Task description
Every line with the word "Header" in it should be extracted from the data that follows.

Supplied information

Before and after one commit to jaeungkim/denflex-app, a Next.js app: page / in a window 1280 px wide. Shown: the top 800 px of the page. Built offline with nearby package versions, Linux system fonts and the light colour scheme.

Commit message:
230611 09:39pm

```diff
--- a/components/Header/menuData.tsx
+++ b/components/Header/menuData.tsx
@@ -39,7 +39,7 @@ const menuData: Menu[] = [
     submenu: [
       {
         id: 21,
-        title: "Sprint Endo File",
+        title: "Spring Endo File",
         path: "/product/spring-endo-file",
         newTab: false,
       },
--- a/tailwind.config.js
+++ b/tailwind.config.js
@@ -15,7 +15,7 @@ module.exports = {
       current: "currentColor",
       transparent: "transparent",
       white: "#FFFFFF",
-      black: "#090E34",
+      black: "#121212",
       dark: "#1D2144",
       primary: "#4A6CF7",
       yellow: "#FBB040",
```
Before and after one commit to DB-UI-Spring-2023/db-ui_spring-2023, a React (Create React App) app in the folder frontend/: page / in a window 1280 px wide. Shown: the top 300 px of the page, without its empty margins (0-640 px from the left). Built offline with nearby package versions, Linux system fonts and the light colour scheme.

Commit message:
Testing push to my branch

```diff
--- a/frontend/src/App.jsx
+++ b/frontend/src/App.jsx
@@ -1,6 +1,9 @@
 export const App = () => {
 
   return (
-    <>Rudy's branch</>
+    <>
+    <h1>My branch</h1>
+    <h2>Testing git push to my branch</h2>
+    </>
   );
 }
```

Exercise solution
--- a/components/Header/menuData.tsx
+++ b/components/Header/menuData.tsx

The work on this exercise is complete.